Task to complete –
Report the number of lines in the data below where the string "className" shows up, and only that number.

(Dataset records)
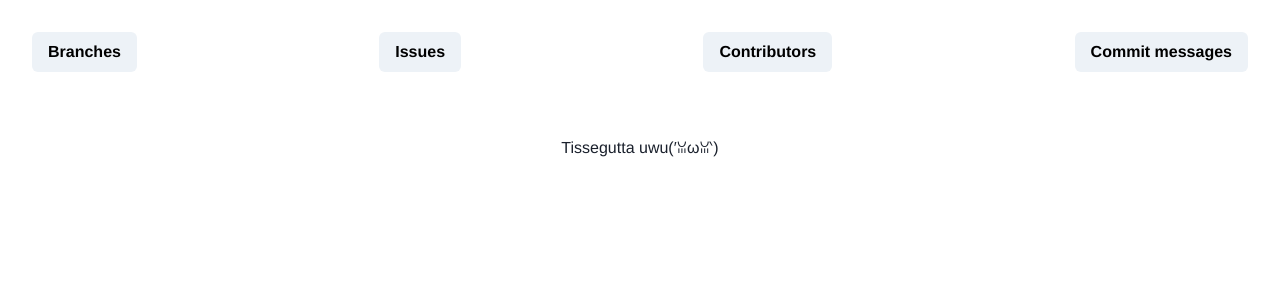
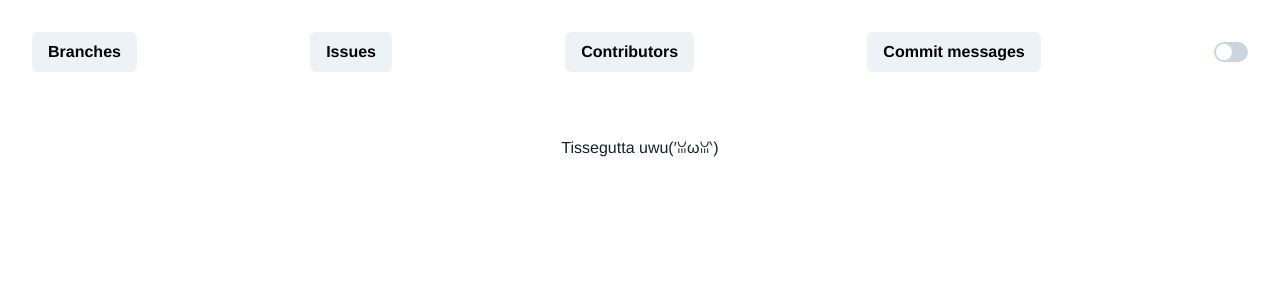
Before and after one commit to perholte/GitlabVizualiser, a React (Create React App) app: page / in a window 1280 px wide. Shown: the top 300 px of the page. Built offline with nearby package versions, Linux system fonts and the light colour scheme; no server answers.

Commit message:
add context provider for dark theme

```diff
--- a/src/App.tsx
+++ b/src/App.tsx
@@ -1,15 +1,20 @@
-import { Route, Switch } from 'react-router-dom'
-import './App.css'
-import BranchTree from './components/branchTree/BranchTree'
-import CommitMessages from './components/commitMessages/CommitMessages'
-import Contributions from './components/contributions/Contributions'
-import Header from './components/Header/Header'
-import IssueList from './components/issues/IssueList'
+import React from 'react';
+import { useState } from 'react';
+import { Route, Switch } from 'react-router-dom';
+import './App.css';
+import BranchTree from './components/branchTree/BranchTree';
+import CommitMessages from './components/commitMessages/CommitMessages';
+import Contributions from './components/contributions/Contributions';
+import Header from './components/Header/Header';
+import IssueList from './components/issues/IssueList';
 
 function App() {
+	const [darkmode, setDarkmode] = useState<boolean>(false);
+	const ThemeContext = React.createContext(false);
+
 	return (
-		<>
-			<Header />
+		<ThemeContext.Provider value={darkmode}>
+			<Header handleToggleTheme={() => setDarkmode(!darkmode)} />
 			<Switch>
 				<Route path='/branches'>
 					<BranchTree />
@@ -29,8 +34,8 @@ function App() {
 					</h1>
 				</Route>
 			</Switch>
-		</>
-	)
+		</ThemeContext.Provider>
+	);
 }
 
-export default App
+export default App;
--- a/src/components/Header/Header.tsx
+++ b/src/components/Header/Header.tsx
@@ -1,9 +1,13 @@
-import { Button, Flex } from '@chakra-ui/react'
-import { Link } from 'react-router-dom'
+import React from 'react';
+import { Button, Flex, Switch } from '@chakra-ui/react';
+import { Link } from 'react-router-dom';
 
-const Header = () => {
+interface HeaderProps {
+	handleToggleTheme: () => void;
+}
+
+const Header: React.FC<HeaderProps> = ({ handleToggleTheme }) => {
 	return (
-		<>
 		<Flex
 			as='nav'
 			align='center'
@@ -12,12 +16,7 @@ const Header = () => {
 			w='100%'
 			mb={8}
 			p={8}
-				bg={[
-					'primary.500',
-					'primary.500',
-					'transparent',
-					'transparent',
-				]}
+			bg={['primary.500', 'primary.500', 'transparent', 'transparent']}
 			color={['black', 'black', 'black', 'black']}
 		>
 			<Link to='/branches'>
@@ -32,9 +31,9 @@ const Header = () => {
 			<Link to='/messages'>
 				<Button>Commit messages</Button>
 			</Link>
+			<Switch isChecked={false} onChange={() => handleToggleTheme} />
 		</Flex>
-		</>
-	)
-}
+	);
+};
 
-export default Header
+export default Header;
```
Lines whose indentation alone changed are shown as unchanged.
...
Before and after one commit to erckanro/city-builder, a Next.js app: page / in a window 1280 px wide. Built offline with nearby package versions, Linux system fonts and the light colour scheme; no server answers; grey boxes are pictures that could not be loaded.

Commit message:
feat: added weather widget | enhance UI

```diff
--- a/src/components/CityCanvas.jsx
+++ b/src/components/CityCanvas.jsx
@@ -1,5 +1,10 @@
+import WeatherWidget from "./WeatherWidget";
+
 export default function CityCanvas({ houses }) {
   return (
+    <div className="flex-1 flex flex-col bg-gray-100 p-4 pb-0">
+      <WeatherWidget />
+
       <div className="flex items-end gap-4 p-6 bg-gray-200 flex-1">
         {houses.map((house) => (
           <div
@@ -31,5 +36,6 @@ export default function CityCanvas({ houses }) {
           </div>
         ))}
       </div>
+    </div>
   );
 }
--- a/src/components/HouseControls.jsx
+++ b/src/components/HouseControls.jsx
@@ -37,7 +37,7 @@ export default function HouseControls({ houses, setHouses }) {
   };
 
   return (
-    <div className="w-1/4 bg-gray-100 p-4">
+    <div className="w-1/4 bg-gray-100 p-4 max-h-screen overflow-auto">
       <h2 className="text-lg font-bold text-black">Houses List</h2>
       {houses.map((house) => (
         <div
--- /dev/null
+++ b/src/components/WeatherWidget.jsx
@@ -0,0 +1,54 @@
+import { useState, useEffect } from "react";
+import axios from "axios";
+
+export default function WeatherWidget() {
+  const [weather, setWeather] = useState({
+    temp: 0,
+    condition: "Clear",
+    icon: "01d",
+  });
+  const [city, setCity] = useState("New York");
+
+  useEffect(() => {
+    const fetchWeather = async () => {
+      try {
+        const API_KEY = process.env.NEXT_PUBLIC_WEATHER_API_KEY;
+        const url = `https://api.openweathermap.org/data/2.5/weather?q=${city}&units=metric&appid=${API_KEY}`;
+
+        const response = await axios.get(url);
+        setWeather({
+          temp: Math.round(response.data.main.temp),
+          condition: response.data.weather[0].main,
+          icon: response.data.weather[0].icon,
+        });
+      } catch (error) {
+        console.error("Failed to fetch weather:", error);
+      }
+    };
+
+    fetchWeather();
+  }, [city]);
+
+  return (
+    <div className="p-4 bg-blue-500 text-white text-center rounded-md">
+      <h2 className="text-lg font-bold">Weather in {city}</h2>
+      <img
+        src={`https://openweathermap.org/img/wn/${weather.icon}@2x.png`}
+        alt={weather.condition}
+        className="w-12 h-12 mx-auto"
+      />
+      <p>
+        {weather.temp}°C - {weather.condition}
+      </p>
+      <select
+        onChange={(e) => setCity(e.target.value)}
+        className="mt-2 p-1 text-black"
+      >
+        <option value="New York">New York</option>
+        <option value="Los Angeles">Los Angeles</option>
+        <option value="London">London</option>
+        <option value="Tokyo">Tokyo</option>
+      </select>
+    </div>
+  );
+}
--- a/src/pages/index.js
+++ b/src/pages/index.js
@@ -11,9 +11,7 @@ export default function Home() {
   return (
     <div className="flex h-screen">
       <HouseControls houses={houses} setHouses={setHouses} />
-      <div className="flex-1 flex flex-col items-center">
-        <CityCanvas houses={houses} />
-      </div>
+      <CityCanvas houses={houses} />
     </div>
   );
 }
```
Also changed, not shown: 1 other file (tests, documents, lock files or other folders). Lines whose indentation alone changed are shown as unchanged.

Reply to the task –
11